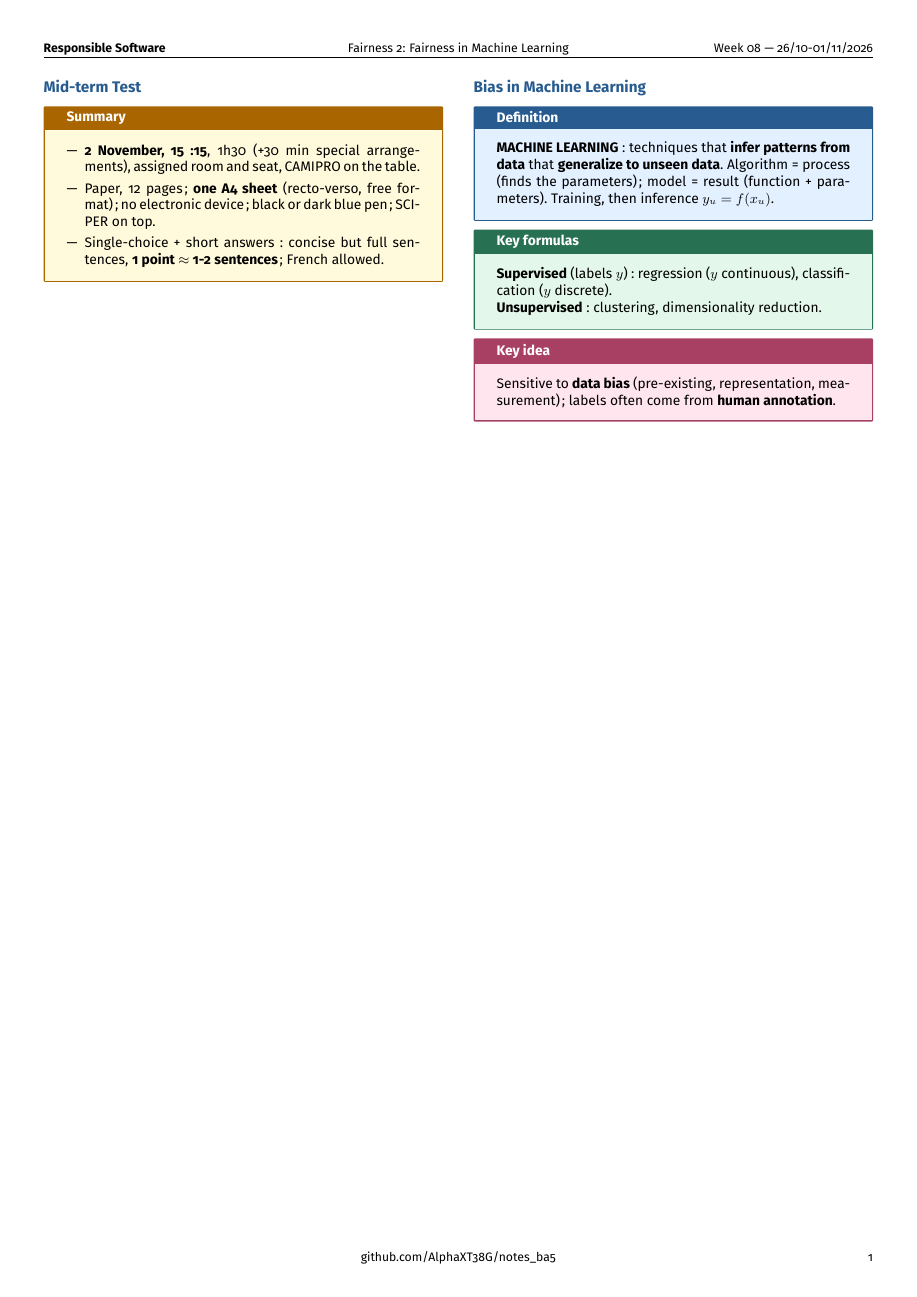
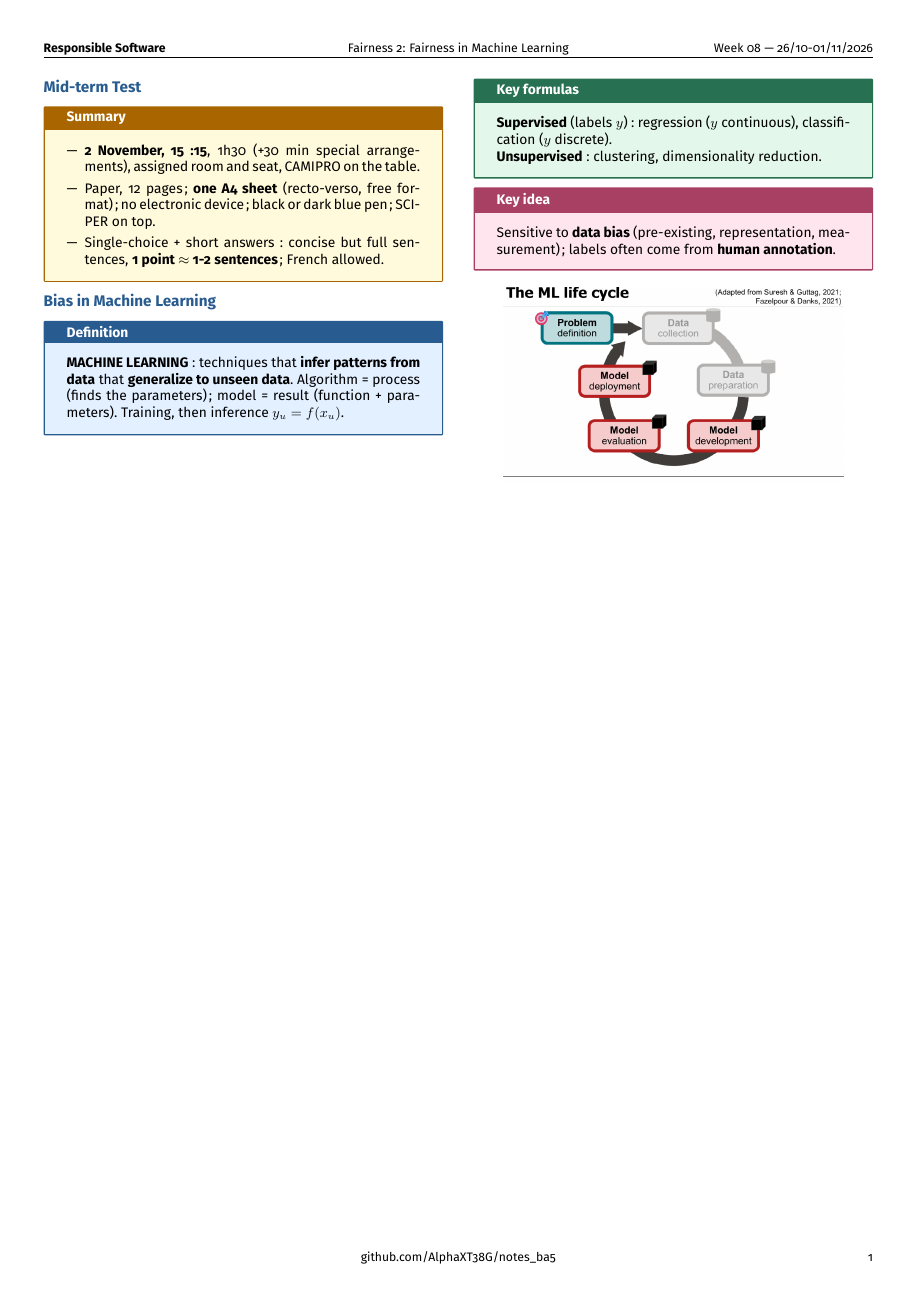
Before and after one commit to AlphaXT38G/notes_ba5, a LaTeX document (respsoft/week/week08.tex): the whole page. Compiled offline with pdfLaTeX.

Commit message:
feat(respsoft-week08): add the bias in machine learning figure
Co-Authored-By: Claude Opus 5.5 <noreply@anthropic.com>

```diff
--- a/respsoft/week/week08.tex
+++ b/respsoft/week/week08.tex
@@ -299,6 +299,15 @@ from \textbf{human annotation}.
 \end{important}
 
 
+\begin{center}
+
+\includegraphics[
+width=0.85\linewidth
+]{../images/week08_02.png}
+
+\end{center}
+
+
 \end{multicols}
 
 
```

Task: Apart from the pictures, every line of the data above should be given again exactly.

Your response:
Before and after one commit to AlphaXT38G/notes_ba5, a LaTeX document (respsoft/week/week08.tex): the whole page. Compiled offline with pdfLaTeX.

Commit message:
feat(respsoft-week08): add the bias in machine learning figure
Co-Authored-By: Claude Opus 5.5 <noreply@anthropic.com>

```diff
--- a/respsoft/week/week08.tex
+++ b/respsoft/week/week08.tex
@@ -299,6 +299,15 @@ from \textbf{human annotation}.
 \end{important}
 
 
+\begin{center}
+
+\includegraphics[
+width=0.85\linewidth
+]{../images/week08_02.png}
+
+\end{center}
+
+
 \end{multicols}
 
 
```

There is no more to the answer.